Input for this task section start

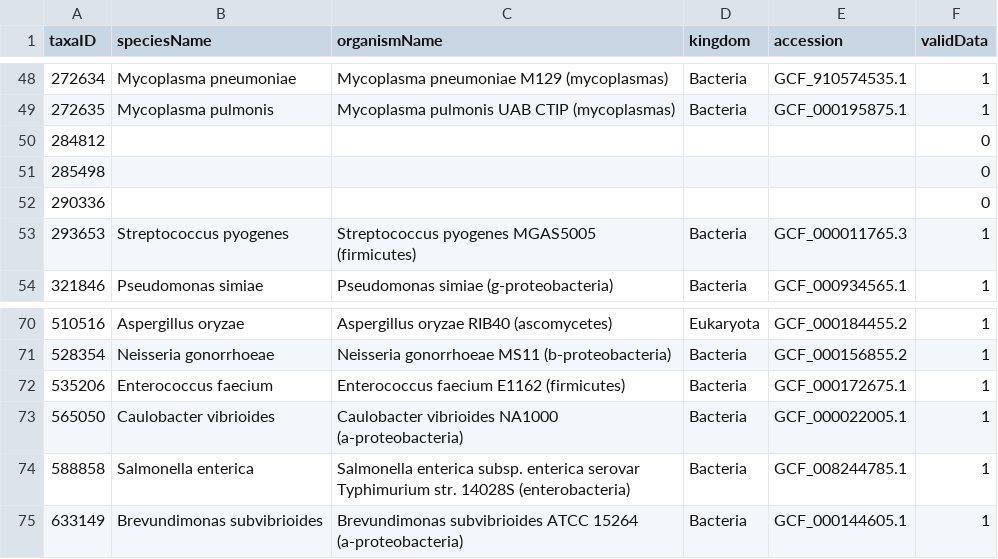
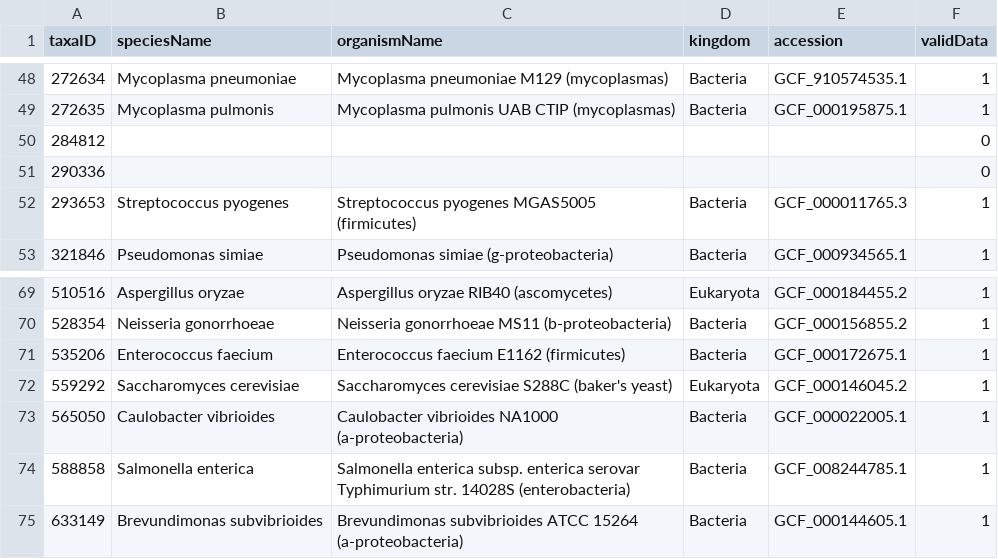
Before and after one commit to ModestMC/AMICodingRegionPrediction, a CSV file: SpeciesList.csv, drawn as a sheet; only a part is shown, gaps mark what is left out.

```diff
--- a/SpeciesList.csv
+++ b/SpeciesList.csv
@@ -50,3 +50,2 @@ taxaID,speciesName,organismName,kingdom,accession,validData
 284812,,,,,0
-285498,,,,,0
 290336,,,,,0
@@ -72,2 +71,3 @@ taxaID,speciesName,organismName,kingdom,accession,validData
 535206,Enterococcus faecium,Enterococcus faecium E1162 (firmicutes),Bacteria,GCF_000172675.1,1
+559292,Saccharomyces cerevisiae,Saccharomyces cerevisiae S288C (baker's yeast),Eukaryota,GCF_000146045.2,1
 565050,Caulobacter vibrioides,Caulobacter vibrioides NA1000 (a-proteobacteria),Bacteria,GCF_000022005.1,1
```
Also changed, not shown: TaxonomicIDList.csv, 2 other files.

Input for this task section end

> [Task to carry out] Print out all the material word for word but exclude any images.

> [Finished task]
Before and after one commit to ModestMC/AMICodingRegionPrediction, a CSV file: SpeciesList.csv, drawn as a sheet; only a part is shown, gaps mark what is left out.

```diff
--- a/SpeciesList.csv
+++ b/SpeciesList.csv
@@ -50,3 +50,2 @@ taxaID,speciesName,organismName,kingdom,accession,validData
 284812,,,,,0
-285498,,,,,0
 290336,,,,,0
@@ -72,2 +71,3 @@ taxaID,speciesName,organismName,kingdom,accession,validData
 535206,Enterococcus faecium,Enterococcus faecium E1162 (firmicutes),Bacteria,GCF_000172675.1,1
+559292,Saccharomyces cerevisiae,Saccharomyces cerevisiae S288C (baker's yeast),Eukaryota,GCF_000146045.2,1
 565050,Caulobacter vibrioides,Caulobacter vibrioides NA1000 (a-proteobacteria),Bacteria,GCF_000022005.1,1
```
Also changed, not shown: TaxonomicIDList.csv, 2 other files.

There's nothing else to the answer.